[Web document revisions]
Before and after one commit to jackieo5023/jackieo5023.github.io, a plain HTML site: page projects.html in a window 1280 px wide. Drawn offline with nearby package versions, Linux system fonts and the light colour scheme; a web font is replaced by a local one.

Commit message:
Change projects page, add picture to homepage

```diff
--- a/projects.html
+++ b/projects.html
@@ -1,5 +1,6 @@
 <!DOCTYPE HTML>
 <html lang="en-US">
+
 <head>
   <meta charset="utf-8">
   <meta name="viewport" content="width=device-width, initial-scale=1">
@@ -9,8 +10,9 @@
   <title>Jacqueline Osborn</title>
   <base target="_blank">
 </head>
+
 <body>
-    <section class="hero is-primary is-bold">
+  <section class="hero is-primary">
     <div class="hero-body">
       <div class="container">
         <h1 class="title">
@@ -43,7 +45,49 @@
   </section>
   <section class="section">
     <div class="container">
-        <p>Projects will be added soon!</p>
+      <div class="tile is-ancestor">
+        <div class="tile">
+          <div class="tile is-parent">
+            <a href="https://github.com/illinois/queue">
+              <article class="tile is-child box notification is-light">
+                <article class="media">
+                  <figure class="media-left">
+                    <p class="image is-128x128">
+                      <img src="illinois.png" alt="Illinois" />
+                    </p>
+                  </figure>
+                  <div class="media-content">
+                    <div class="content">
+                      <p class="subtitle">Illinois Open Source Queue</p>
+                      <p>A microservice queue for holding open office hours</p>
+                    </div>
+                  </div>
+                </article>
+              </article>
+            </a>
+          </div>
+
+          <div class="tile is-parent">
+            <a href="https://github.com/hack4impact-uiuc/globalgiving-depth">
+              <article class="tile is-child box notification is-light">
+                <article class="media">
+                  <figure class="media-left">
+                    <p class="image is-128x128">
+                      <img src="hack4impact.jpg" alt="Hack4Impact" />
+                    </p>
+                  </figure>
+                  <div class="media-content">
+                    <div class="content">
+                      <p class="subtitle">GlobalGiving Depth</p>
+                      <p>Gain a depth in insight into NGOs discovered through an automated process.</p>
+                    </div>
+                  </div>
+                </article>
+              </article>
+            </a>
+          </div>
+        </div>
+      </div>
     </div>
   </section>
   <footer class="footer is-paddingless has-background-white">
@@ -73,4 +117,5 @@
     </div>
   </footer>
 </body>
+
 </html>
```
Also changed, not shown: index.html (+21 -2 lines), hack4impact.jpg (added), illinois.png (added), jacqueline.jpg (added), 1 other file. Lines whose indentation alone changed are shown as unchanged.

DESCRIPTION OF THE TASK
Starting at the top of the records, copy every line exactly.

RESPONSE AREA
Before and after one commit to jackieo5023/jackieo5023.github.io, a plain HTML site: page projects.html in a window 1280 px wide. Drawn offline with nearby package versions, Linux system fonts and the light colour scheme; a web font is replaced by a local one.

Commit message:
Change projects page, add picture to homepage

```diff
--- a/projects.html
+++ b/projects.html
@@ -1,5 +1,6 @@
 <!DOCTYPE HTML>
 <html lang="en-US">
+
 <head>
   <meta charset="utf-8">
   <meta name="viewport" content="width=device-width, initial-scale=1">
@@ -9,8 +10,9 @@
   <title>Jacqueline Osborn</title>
   <base target="_blank">
 </head>
+
 <body>
-    <section class="hero is-primary is-bold">
+  <section class="hero is-primary">
     <div class="hero-body">
       <div class="container">
         <h1 class="title">
@@ -43,7 +45,49 @@
   </section>
   <section class="section">
     <div class="container">
-        <p>Projects will be added soon!</p>
+      <div class="tile is-ancestor">
+        <div class="tile">
+          <div class="tile is-parent">
+            <a href="https://github.com/illinois/queue">
+              <article class="tile is-child box notification is-light">
+                <article class="media">
+                  <figure class="media-left">
+                    <p class="image is-128x128">
+                      <img src="illinois.png" alt="Illinois" />
+                    </p>
+                  </figure>
+                  <div class="media-content">
+                    <div class="content">
+                      <p class="subtitle">Illinois Open Source Queue</p>
+                      <p>A microservice queue for holding open office hours</p>
+                    </div>
+                  </div>
+                </article>
+              </article>
+            </a>
+          </div>
+
+          <div class="tile is-parent">
+            <a href="https://github.com/hack4impact-uiuc/globalgiving-depth">
+              <article class="tile is-child box notification is-light">
+                <article class="media">
+                  <figure class="media-left">
+                    <p class="image is-128x128">
+                      <img src="hack4impact.jpg" alt="Hack4Impact" />
+                    </p>
+                  </figure>
+                  <div class="media-content">
+                    <div class="content">
+                      <p class="subtitle">GlobalGiving Depth</p>
+                      <p>Gain a depth in insight into NGOs discovered through an automated process.</p>
+                    </div>
+                  </div>
+                </article>
+              </article>
+            </a>
+          </div>
+        </div>
+      </div>
     </div>
   </section>
   <footer class="footer is-paddingless has-background-white">
@@ -73,4 +117,5 @@
     </div>
   </footer>
 </body>
+
 </html>
```
Also changed, not shown: index.html (+21 -2 lines), hack4impact.jpg (added), illinois.png (added), jacqueline.jpg (added), 1 other file. Lines whose indentation alone changed are shown as unchanged.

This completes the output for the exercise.